Rather than a tweak to the VAT system, Mr Schröder favours a separate “meat levy” of a few cents on every kilogram, with the money ring-fenced by law to cover the estimated €3 billion to €5 billion cost of upgrading livestock farms to an acceptable standard.

“Meat and other animal products are too cheap, and mostly sold at bargain-basement prices: it is not possible to rear animals humanely, because the price pressure compels farmers to squeeze ever more animals into ever smaller spaces,” he told The Times.

The meat tax was abandoned yesterday as the leaders of the mainstream parties fretted that it could become politically toxic and difficult to administer in Germany’s highly devolved federal structure.

Julia Klöckner, Mrs Merkel’s farming minister, said the answer was instead for consumers to voluntarily pay more money for better-quality meat.

“People are prepared to pay several hundred euros for a mobile phone, but only 15 cents for 100g of chicken,” Ms Klöckner, 46, told Deutschlandfunk Kultur, a radio station. “I think that’s an obscene state of affairs. We have to ask ourselves: how are we going to get more animal welfare?”



https://www.thetimes.co.uk/edition/...rmans-660vjpbn7
Reply With Quote
  #35   ^
Old Fri, Aug-09-19, 09:51
bevangel's Avatar
bevangel bevangel is offline
Posts: 2,025
 
Plan: modified adkins (sort of)
Stats: 265/176/167 Female 68.5 inches
BF:
Progress: 91%
Location: Austin, TX
Default

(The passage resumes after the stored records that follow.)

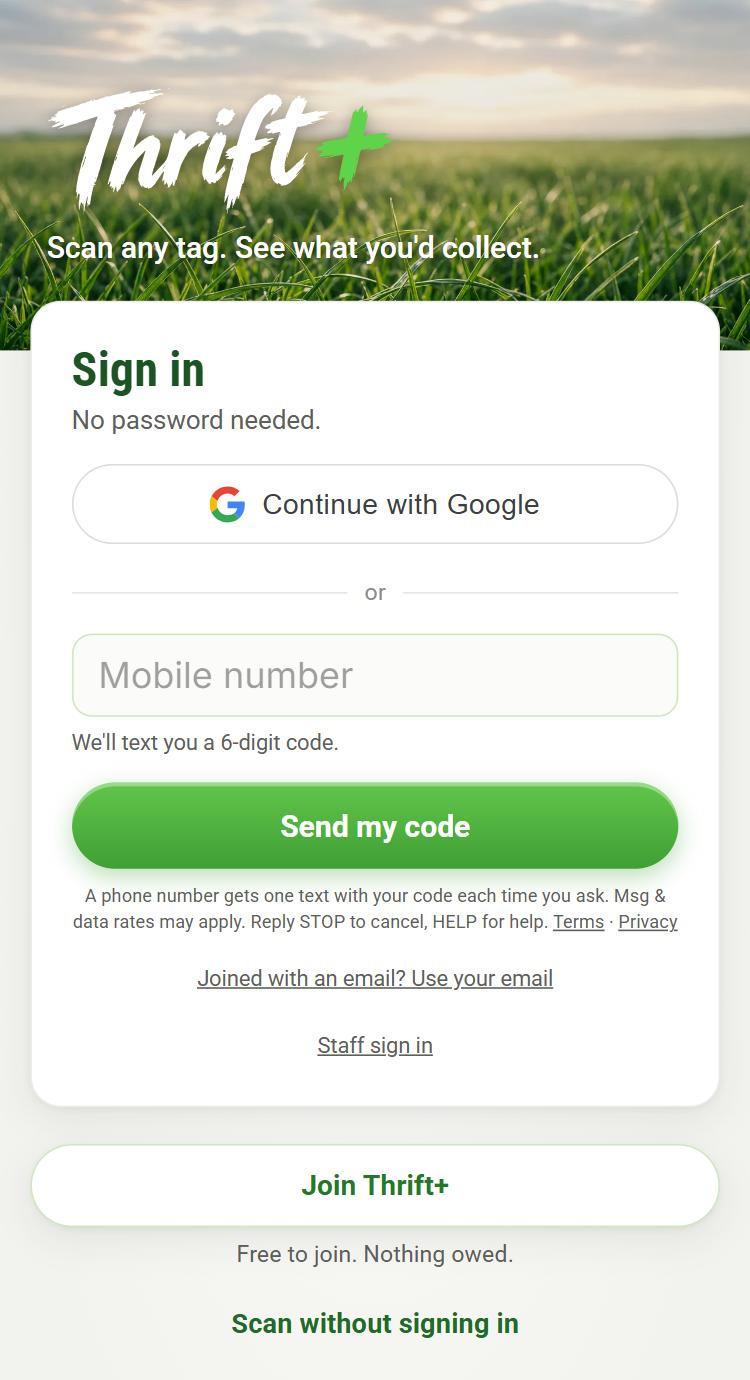
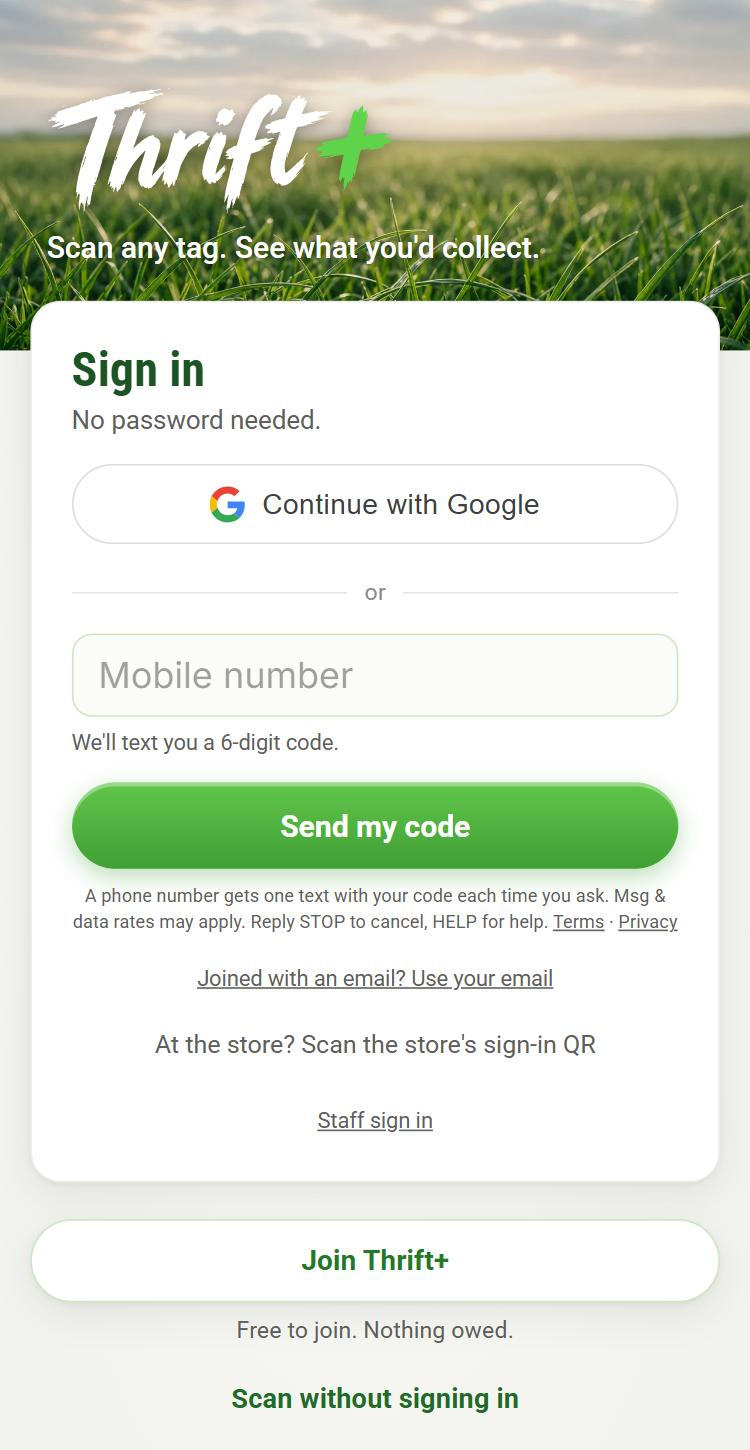
v2.186.2 — The text opt-in screenshot shows today's sign-in screen
User-facing theme: **The text opt-in screenshot shows today's sign-in screen (Bill, 2026-10-20).** Outside initiatives (Thrift+).

### Changed
- **ecothrift.us/sms-opt-in.png:** retaken from the live sign-in screen, now with "At the store? Scan the store's sign-in QR" (v2.186.0). The text-message line under Send my code is unchanged, word for word, from what Twilio's toll-free review was given.

diff --git a/CHANGELOG.md b/CHANGELOG.md
@@ -1,5 +1,5 @@
-<!-- Line 1 release: ## [2.186.1] -->
-<!-- Last reviewed: 2026-10-20 (2.186.1) -->
+<!-- Line 1 release: ## [2.186.2] -->
+<!-- Last reviewed: 2026-10-20 (2.186.2) -->
 # Changelog
 
 All notable changes to this project are documented here at the **version level**.
@@ -11,6 +11,13 @@ Versioning follows [Semantic Versioning](https://semver.org/).
 ---
 
 ## [Unreleased]
+
+## [2.186.2] - 2026-10-20
+
+User-facing theme: **The text opt-in screenshot shows today's sign-in screen (Bill, 2026-10-20).** Outside initiatives (Thrift+).
+
+### Changed
+- **ecothrift.us/sms-opt-in.png:** retaken from the live sign-in screen, now with "At the store? Scan the store's sign-in QR" (v2.186.0). The text-message line under Send my code is unchanged, word for word, from what Twilio's toll-free review was given.
 
 ## [2.186.1] - 2026-10-20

Not surprised this is happening. Like I said before, tax one food product because some bureaucrats decide that consuming that product isn't healthy and that taxing it will reduce consumption... and the door opens for taxing ANY food product that some bureaucrat we'd be "healthier" if we consumed less of it.
Reply With Quote
  #36   ^
Old Fri, Aug-09-19, 11:54
GRB5111's Avatar
GRB5111 GRB5111 is offline
Posts: 3,016
 
Plan: Ketogenic (LCHFKD)
Stats: 227/186/185 Male 6' 0"
BF:
Progress: 98%
Location: Herndon, VA
Default

It has the potential of becoming a circus with no social value.
Reply With Quote
  #37   ^
Old Sat, Aug-10-19, 09:54
WereBear's Avatar
WereBear WereBear is offline
Posts: 11,732
 
Plan: Epi-Paleo/IF
Stats: 220/136/150 Female 67
BF:
Progress: 120%
Location: USA
Default

I agree with the person who pointed out cheap meat was getting too cheap. Humane regulations would not put it up all that much, and we'd get so much more nutrition.
Reply With Quote
  #38   ^
Old Sat, Aug-10-19, 17:12
Bob-a-rama's Avatar
Bob-a-rama Bob-a-rama is offline
Senior Member
Posts: 1,221
 
Plan: Keto (Atkins Induction)
Stats: 230/179/185 Male 5' 11"
BF:
Progress: 113%
Location: Florida
Default

Food taxes hurt poor people the most.

I'm saddened by this.

Bob
Reply With Quote
Reply

Thread Tools
Display Modes

Posting Rules
You may not post new threads
You may not post replies
You may not post attachments
You may not edit your posts

vB code is On
Smilies are On
[IMG] code is On
HTML code is Off



All times are GMT -6. The time now is 07:16.


Copyright © 2000-2019 Active Low-Carber Forums @ forum.lowcarber.org
Powered by: vBulletin, Copyright ©2000 - 2019, Jelsoft Enterprises Ltd.